[Itemized modification records]
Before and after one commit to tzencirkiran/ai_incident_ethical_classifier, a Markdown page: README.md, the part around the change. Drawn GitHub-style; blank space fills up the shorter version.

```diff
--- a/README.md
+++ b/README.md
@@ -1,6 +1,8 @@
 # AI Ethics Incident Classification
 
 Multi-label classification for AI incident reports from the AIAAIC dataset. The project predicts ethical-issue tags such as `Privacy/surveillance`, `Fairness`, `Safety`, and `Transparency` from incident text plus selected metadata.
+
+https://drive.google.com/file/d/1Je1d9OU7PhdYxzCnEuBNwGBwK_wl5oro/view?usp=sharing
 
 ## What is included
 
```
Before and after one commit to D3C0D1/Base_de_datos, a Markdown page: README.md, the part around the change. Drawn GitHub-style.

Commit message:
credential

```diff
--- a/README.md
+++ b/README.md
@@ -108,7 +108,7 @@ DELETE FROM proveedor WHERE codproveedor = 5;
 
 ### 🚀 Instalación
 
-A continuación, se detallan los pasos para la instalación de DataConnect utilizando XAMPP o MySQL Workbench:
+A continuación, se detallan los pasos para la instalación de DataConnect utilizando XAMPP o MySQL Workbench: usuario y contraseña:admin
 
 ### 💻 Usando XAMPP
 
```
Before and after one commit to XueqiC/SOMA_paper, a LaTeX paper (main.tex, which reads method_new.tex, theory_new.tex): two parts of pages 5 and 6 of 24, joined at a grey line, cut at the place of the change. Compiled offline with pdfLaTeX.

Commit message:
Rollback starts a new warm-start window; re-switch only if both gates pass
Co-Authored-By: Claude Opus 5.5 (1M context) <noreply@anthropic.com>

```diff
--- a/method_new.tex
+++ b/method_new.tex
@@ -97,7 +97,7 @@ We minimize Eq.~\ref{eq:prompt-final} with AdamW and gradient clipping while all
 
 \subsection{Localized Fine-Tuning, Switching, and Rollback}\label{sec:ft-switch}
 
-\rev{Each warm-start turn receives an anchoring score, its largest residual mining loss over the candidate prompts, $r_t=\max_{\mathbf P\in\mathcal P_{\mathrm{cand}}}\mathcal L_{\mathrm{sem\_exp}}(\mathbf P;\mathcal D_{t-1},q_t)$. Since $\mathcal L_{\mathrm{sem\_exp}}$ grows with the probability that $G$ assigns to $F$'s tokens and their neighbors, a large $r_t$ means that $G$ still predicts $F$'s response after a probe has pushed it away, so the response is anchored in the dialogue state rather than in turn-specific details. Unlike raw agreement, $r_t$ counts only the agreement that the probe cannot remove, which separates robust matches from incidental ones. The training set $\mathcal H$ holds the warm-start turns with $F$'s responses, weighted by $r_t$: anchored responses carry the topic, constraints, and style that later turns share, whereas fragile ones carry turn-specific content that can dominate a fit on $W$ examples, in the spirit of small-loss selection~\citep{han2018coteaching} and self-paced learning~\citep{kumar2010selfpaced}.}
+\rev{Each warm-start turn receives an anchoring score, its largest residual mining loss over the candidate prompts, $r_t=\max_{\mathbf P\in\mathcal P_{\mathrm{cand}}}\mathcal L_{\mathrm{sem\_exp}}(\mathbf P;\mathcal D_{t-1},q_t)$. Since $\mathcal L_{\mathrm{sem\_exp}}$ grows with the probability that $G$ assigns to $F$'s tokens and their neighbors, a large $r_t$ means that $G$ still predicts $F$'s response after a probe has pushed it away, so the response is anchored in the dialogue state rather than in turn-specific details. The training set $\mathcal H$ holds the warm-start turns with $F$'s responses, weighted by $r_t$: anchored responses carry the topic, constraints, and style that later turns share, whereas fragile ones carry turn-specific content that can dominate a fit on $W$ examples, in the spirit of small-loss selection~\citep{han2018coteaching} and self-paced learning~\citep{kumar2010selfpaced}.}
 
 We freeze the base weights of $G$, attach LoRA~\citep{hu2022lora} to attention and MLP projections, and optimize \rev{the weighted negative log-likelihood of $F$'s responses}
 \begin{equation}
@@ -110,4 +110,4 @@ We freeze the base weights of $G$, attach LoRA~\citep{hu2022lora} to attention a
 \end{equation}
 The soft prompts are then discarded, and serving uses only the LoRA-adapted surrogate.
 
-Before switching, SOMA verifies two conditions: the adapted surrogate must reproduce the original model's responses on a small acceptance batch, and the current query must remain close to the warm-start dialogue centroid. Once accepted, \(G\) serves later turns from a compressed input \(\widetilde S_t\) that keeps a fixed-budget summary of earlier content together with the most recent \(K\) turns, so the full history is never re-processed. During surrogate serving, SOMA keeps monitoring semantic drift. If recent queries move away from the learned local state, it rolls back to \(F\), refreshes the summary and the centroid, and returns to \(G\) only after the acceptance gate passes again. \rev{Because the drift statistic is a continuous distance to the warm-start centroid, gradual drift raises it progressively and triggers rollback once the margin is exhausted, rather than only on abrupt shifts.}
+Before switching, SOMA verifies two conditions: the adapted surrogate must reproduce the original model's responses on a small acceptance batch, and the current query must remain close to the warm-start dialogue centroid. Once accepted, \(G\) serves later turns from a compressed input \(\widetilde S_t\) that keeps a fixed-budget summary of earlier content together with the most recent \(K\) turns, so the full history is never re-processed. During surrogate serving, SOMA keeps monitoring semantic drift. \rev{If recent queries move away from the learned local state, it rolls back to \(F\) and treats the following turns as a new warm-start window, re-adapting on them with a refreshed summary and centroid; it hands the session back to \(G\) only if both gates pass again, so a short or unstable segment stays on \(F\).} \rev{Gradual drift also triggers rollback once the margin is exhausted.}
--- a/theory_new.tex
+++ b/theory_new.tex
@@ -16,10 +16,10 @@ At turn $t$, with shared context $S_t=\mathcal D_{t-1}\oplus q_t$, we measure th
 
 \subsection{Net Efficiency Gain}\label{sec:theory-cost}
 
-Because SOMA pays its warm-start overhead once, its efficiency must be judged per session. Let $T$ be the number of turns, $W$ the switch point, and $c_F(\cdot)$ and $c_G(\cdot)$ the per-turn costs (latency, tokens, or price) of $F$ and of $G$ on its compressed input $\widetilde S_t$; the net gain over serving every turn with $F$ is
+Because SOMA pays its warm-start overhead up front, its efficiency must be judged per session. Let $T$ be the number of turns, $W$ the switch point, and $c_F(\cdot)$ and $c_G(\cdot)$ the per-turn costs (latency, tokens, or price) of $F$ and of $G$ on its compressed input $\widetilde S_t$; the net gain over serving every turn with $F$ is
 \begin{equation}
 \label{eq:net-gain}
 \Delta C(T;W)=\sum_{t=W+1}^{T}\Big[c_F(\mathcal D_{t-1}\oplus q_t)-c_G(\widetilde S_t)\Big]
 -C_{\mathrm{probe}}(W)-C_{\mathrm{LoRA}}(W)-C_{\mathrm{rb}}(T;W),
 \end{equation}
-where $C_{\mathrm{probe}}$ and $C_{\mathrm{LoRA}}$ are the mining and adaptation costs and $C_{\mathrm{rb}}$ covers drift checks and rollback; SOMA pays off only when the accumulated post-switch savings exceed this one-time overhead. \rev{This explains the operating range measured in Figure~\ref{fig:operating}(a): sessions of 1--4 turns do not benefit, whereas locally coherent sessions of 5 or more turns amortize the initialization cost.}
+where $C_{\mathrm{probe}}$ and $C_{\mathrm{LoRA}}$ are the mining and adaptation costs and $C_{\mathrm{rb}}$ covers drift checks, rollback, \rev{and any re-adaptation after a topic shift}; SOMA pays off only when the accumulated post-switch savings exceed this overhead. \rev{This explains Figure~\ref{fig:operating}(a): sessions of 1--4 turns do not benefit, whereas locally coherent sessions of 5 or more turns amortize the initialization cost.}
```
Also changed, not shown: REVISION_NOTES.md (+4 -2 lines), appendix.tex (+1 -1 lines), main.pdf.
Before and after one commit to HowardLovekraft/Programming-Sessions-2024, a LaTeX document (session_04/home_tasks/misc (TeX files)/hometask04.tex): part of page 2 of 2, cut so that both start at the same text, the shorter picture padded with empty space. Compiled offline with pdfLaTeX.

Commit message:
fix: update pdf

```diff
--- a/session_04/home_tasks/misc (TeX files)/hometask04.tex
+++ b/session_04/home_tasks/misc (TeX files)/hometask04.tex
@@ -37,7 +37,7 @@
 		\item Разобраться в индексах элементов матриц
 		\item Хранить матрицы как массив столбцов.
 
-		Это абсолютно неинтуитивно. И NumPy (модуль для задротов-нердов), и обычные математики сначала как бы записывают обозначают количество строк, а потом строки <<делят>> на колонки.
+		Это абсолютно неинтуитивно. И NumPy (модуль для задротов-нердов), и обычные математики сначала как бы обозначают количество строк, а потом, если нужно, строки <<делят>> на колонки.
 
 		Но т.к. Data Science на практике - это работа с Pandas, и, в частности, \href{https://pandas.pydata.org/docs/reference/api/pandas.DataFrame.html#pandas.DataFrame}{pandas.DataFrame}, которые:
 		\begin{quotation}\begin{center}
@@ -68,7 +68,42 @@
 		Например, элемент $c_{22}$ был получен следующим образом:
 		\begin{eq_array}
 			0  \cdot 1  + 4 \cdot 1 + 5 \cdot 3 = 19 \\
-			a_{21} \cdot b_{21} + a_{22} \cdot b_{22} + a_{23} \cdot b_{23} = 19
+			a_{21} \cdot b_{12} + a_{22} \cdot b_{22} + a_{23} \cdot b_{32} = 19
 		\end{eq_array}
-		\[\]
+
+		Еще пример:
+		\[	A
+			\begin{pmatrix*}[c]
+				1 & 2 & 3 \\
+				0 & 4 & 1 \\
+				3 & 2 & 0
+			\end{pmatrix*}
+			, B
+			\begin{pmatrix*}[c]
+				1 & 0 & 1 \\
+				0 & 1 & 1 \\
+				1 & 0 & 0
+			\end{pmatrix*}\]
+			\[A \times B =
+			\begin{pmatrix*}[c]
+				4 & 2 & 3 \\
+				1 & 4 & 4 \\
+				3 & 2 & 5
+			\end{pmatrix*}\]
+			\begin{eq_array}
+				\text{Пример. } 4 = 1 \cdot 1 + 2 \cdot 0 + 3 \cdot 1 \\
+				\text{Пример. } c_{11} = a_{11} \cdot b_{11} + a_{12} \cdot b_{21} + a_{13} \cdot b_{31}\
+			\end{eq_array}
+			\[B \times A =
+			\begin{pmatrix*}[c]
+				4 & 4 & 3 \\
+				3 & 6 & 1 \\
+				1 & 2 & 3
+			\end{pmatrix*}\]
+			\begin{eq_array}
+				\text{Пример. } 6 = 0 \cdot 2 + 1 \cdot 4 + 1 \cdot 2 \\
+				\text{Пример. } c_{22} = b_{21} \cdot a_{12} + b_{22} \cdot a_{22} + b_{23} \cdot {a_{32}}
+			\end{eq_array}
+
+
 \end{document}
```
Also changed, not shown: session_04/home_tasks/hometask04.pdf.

:: INSTRUCTIONS TO FOLLOW ::
Only one number is expected: the count of lines above that contain the string "XAMPP".

:: EXERCISE ANSWER ::
3